(Itemized modification records)
=== Section Start ===

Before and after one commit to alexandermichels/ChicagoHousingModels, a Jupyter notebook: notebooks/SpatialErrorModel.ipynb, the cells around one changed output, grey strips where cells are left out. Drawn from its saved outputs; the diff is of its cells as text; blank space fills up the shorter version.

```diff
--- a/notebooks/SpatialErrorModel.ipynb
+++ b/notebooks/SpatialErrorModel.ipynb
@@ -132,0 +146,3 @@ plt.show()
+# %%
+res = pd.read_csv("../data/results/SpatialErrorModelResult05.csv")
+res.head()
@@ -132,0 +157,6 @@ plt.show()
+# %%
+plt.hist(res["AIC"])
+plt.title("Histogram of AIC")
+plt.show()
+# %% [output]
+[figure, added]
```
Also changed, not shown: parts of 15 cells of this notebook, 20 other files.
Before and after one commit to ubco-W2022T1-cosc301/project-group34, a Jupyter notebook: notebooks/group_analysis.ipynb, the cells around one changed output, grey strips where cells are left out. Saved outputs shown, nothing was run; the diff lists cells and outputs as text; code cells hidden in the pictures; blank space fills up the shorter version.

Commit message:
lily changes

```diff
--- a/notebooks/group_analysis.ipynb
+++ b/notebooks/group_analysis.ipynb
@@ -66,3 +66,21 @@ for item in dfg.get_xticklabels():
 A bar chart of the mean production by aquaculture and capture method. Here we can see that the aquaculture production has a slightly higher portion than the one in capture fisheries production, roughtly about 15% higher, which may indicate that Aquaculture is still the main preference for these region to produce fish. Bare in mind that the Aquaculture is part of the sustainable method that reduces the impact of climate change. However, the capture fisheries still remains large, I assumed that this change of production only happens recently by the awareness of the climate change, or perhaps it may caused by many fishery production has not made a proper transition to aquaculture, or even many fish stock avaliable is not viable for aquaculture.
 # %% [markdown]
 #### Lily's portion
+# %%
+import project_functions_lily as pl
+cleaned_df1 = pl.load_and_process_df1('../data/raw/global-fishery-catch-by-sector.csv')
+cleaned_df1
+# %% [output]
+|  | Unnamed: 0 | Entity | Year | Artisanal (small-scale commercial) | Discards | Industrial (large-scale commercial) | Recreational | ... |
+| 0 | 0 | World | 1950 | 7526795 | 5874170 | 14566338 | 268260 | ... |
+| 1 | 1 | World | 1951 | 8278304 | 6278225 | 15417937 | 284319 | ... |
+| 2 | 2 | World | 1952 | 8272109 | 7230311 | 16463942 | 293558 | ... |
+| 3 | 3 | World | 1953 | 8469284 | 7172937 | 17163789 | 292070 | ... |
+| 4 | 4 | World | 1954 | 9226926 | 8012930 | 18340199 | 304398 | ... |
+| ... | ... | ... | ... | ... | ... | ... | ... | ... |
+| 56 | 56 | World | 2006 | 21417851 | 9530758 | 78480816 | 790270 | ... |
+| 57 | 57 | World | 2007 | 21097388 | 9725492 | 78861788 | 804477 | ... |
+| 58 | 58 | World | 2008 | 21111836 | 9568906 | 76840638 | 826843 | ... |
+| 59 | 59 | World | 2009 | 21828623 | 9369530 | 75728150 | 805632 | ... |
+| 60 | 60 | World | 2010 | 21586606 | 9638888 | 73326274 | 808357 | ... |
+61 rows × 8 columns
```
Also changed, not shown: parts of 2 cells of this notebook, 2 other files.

=== Section End ===

▸ **Task item**: Set down every record above, word for word.

▸ **Result of the task**:
Before and after one commit to alexandermichels/ChicagoHousingModels, a Jupyter notebook: notebooks/SpatialErrorModel.ipynb, the cells around one changed output, grey strips where cells are left out. Drawn from its saved outputs; the diff is of its cells as text; blank space fills up the shorter version.

```diff
--- a/notebooks/SpatialErrorModel.ipynb
+++ b/notebooks/SpatialErrorModel.ipynb
@@ -132,0 +146,3 @@ plt.show()
+# %%
+res = pd.read_csv("../data/results/SpatialErrorModelResult05.csv")
+res.head()
@@ -132,0 +157,6 @@ plt.show()
+# %%
+plt.hist(res["AIC"])
+plt.title("Histogram of AIC")
+plt.show()
+# %% [output]
+[figure, added]
```
Also changed, not shown: parts of 15 cells of this notebook, 20 other files.
Before and after one commit to ubco-W2022T1-cosc301/project-group34, a Jupyter notebook: notebooks/group_analysis.ipynb, the cells around one changed output, grey strips where cells are left out. Saved outputs shown, nothing was run; the diff lists cells and outputs as text; code cells hidden in the pictures; blank space fills up the shorter version.

Commit message:
lily changes

```diff
--- a/notebooks/group_analysis.ipynb
+++ b/notebooks/group_analysis.ipynb
@@ -66,3 +66,21 @@ for item in dfg.get_xticklabels():
 A bar chart of the mean production by aquaculture and capture method. Here we can see that the aquaculture production has a slightly higher portion than the one in capture fisheries production, roughtly about 15% higher, which may indicate that Aquaculture is still the main preference for these region to produce fish. Bare in mind that the Aquaculture is part of the sustainable method that reduces the impact of climate change. However, the capture fisheries still remains large, I assumed that this change of production only happens recently by the awareness of the climate change, or perhaps it may caused by many fishery production has not made a proper transition to aquaculture, or even many fish stock avaliable is not viable for aquaculture.
 # %% [markdown]
 #### Lily's portion
+# %%
+import project_functions_lily as pl
+cleaned_df1 = pl.load_and_process_df1('../data/raw/global-fishery-catch-by-sector.csv')
+cleaned_df1
+# %% [output]
+|  | Unnamed: 0 | Entity | Year | Artisanal (small-scale commercial) | Discards | Industrial (large-scale commercial) | Recreational | ... |
+| 0 | 0 | World | 1950 | 7526795 | 5874170 | 14566338 | 268260 | ... |
+| 1 | 1 | World | 1951 | 8278304 | 6278225 | 15417937 | 284319 | ... |
+| 2 | 2 | World | 1952 | 8272109 | 7230311 | 16463942 | 293558 | ... |
+| 3 | 3 | World | 1953 | 8469284 | 7172937 | 17163789 | 292070 | ... |
+| 4 | 4 | World | 1954 | 9226926 | 8012930 | 18340199 | 304398 | ... |
+| ... | ... | ... | ... | ... | ... | ... | ... | ... |
+| 56 | 56 | World | 2006 | 21417851 | 9530758 | 78480816 | 790270 | ... |
+| 57 | 57 | World | 2007 | 21097388 | 9725492 | 78861788 | 804477 | ... |
+| 58 | 58 | World | 2008 | 21111836 | 9568906 | 76840638 | 826843 | ... |
+| 59 | 59 | World | 2009 | 21828623 | 9369530 | 75728150 | 805632 | ... |
+| 60 | 60 | World | 2010 | 21586606 | 9638888 | 73326274 | 808357 | ... |
+61 rows × 8 columns
```
Also changed, not shown: parts of 2 cells of this notebook, 2 other files.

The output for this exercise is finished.